Convention organizers allowed L.A. Weekly to sit in on one discussion, about slash's relationship to the outside world. Fans argued about the benefits and costs of privacy. Some compared slash with the "proletariat" and hacktivists. One asked whether slashers want to influence Hollywood or just "play with our toys." Someone answers, "Play with our toys!"
Calysta Rose leads the discussion along with Charlotte C. Hill, who co-organizes Escapade. Hill, a consultant in Santa Barbara, discovered slash at a science fiction convention when she looked under the table and found a zine where Kirk and Spock have sex. ("I was 14 and went, 'Holy crap, they should,' " she tells the Weekly.)
She sees discussions like these as empowering for women, and says the slash community has even helped certain women gain the strength to leave abusive relationships.
"We gave them a more emancipated sense of themselves," Hill says. "The sense of support for exactly who we were — that was not available with our neighbors necessarily, or our church, or our co-workers."
For Rose, Escapade is, as its name implies, an escape. She considers herself queer — although in the past she has dated men and is sexually attracted to them, they don't interest her romantically anymore. She has depression and anxiety and spends much of her time taking care of rescue cats. "Pretty much the only reason to go out of my house is to get cats and get cats their food," she says. "Fandom brings out the social butterfly in me."
Early on, she liked the naughtiness of slash. But now it's about the emotions.

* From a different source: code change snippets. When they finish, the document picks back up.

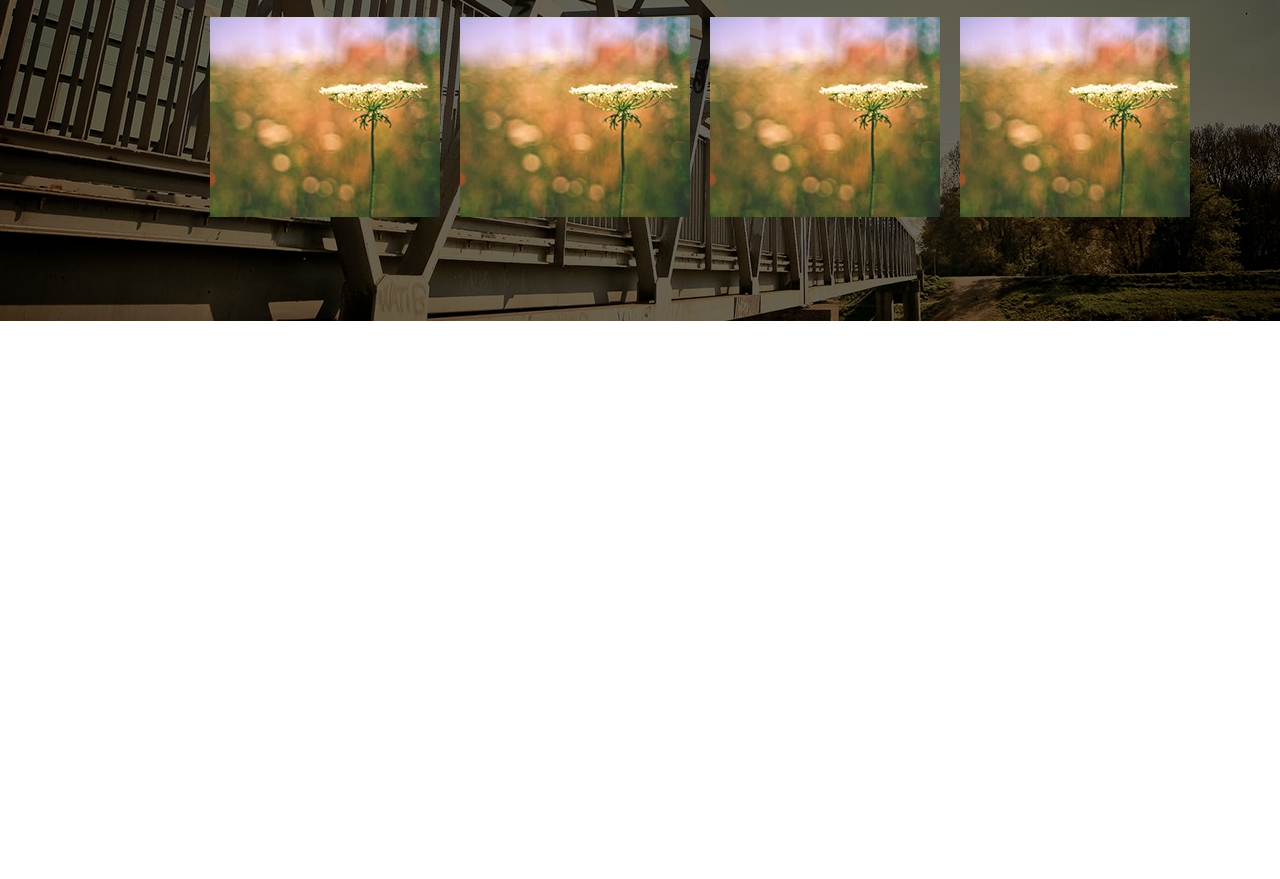
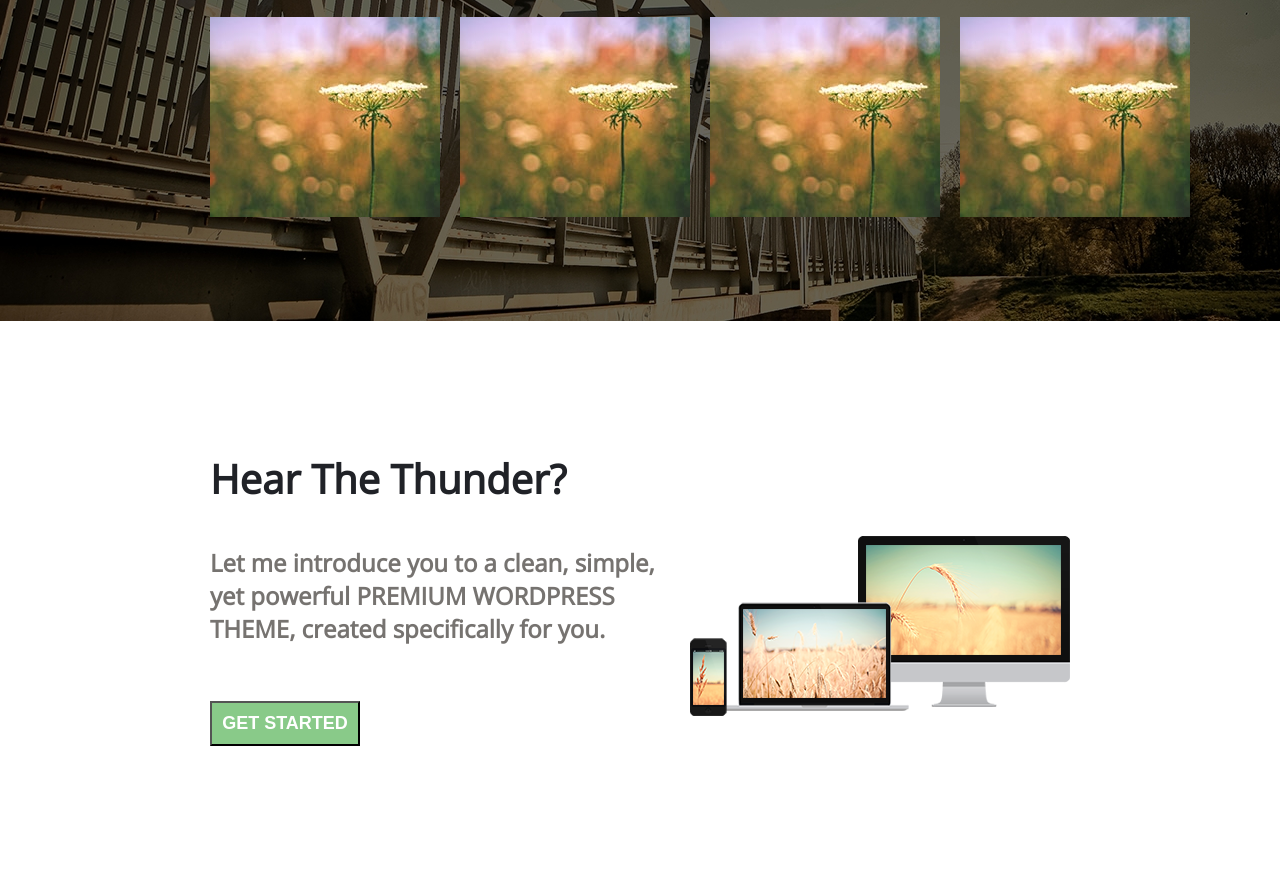
Before and after one commit to olorin44/landing-page-1-sass, a website: page index.html in a window 1280 px wide. Shown: the part 1469-2348 px from the top of the page. Before the commit the page ends 1790 px from the top, so only its background shows below. Drawn offline with nearby package versions, Linux system fonts and the light colour scheme.

Commit message:
Add section content with styles

```diff
--- a/index.html
+++ b/index.html
@@ -67,6 +67,7 @@
 			<div class="row">
 				<div class="col-m-3 section-portfolio-layer">
 					<div class="section-portfolio-layer-icons">
+						<h4>A Sample Portfolio</h4>
 						<i class="fa fa-search icon-gallery-search"></i>
 						<i class="far fa-file-alt icon-gallery-file"></i>
 					</div>
@@ -74,6 +75,7 @@
 				</div>
 				<div class="col-m-3 section-portfolio-layer">
 					<div class="section-portfolio-layer-icons">
+						<h4>A Sample Portfolio</h4>
 						<i class="fa fa-search icon-gallery-search"></i>
 						<i class="far fa-file-alt icon-gallery-file"></i>
 					</div>
@@ -81,6 +83,7 @@
 				</div>
 				<div class="col-m-3 section-portfolio-layer">
 					<div class="section-portfolio-layer-icons">
+						<h4>A Sample Portfolio</h4>
 						<i class="fa fa-search icon-gallery-search"></i>
 						<i class="far fa-file-alt icon-gallery-file"></i>
 					</div>
@@ -88,6 +91,7 @@
 				</div>
 				<div class="col-m-3 section-portfolio-layer">
 					<div class="section-portfolio-layer-icons">
+						<h4>A Sample Portfolio</h4>
 						<i class="fa fa-search icon-gallery-search"></i>
 						<i class="far fa-file-alt icon-gallery-file"></i>
 					</div>
@@ -97,6 +101,7 @@
 			<div class="row">
 				<div class="col-m-3 section-portfolio-layer">
 					<div class="section-portfolio-layer-icons">
+						<h4>A Sample Portfolio</h4>
 						<i class="fa fa-search icon-gallery-search"></i>
 						<i class="far fa-file-alt icon-gallery-file"></i>
 					</div>
@@ -104,6 +109,7 @@
 				</div>
 				<div class="col-m-3 section-portfolio-layer">
 					<div class="section-portfolio-layer-icons">
+						<h4>A Sample Portfolio</h4>
 						<i class="fa fa-search icon-gallery-search"></i>
 						<i class="far fa-file-alt icon-gallery-file"></i>
 					</div>
@@ -111,6 +117,7 @@
 				</div>
 				<div class="col-m-3 section-portfolio-layer">
 					<div class="section-portfolio-layer-icons">
+						<h4>A Sample Portfolio</h4>
 						<i class="fa fa-search icon-gallery-search"></i>
 						<i class="far fa-file-alt icon-gallery-file"></i>
 					</div>
@@ -118,6 +125,7 @@
 				</div>
 				<div class="col-m-3 section-portfolio-layer">
 					<div class="section-portfolio-layer-icons">
+						<h4>A Sample Portfolio</h4>
 						<i class="fa fa-search icon-gallery-search"></i>
 						<i class="far fa-file-alt icon-gallery-file"></i>
 					</div>
@@ -126,7 +134,14 @@
 			</div>
 		</div>
 	</section>
-	<section class="section-content"></section>
+	<section class="section-content">
+		<div class="container">
+			<h1>Hear The Thunder?</h1>
+			<h2>Let me introduce you to a clean, simple, yet powerful <span>PREMIUM WORDPRESS THEME</span>, created specifically for you.</h2>
+			<button>GET STARTED</button>
+			<img src="images/section-content-image.png" alt="content image">
+		</div>
+	</section>
 	<section class="section-blog"></section>
 	<section class="section-testimonials"></section>
 	<section class="section-clients"></section>
--- a/sass/style.scss
+++ b/sass/style.scss
@@ -6,6 +6,7 @@
 @import "style_sections_home";
 @import "style_sections_features";
 @import "style_sections_portfolio";
+@import "style_sections_content";
 // @import "style_sections_about";
 // @import "style_sections_services";
 // @import "style_sections_projects";
--- /dev/null
+++ b/sass/style_sections_content.scss
@@ -0,0 +1,55 @@
+.section-content {
+
+	background-color: #fff;
+	height: 500px;
+
+	button {
+		background-color: #89ca89;
+		color: #fff;
+		font-size: 18px;
+		font-weight: bold;
+		height: 45px;
+		margin: 36px 0 130px 210px;
+		padding: .5% 0;
+		text-align: center;
+		width: 150px;
+
+		&:hover {
+			background-color: #000;
+			transition: .3s;
+		}
+
+		&:active {
+			border-radius: 10px;
+			color: #18dcff;
+		}
+	}
+
+	.container {
+		position: relative;
+	}
+
+	h1 {
+		color: #202227;
+		font-size: 40px;
+		font-weight: bold;
+		margin: 130px 0 40px 210px;
+	}
+
+	h2 {
+		color: #767370;
+		font-size: 24px;
+		margin-left: 210px;
+		max-width: 480px;
+
+		span {
+			font-weight: bold;
+		}
+	}
+
+	img {
+		bottom: 160px;
+		position: absolute;
+		right: 210px;
+	}
+}
--- a/sass/style_sections_portfolio.scss
+++ b/sass/style_sections_portfolio.scss
@@ -91,6 +91,12 @@
 		transition: .4s;
 		width: 230px;
 		z-index: -1;
+
+		h4 {
+			color: #fff;
+			margin-top: 60px;
+			text-align: center;
+		}
 	}
 
 	.section-portfolio-layer:hover .section-portfolio-layer-icons {
```
Also changed, not shown: css/style.css, images/section-content-image.png (added), 1 other file.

She doesn't like tragic stories. She doesn't like infidelity. She wants sex and emotion to happen together, in perfect tandem. It doesn't happen enough in the real world. But in slash, she says, "It's like a completely and utterly unrealistic happily ever after."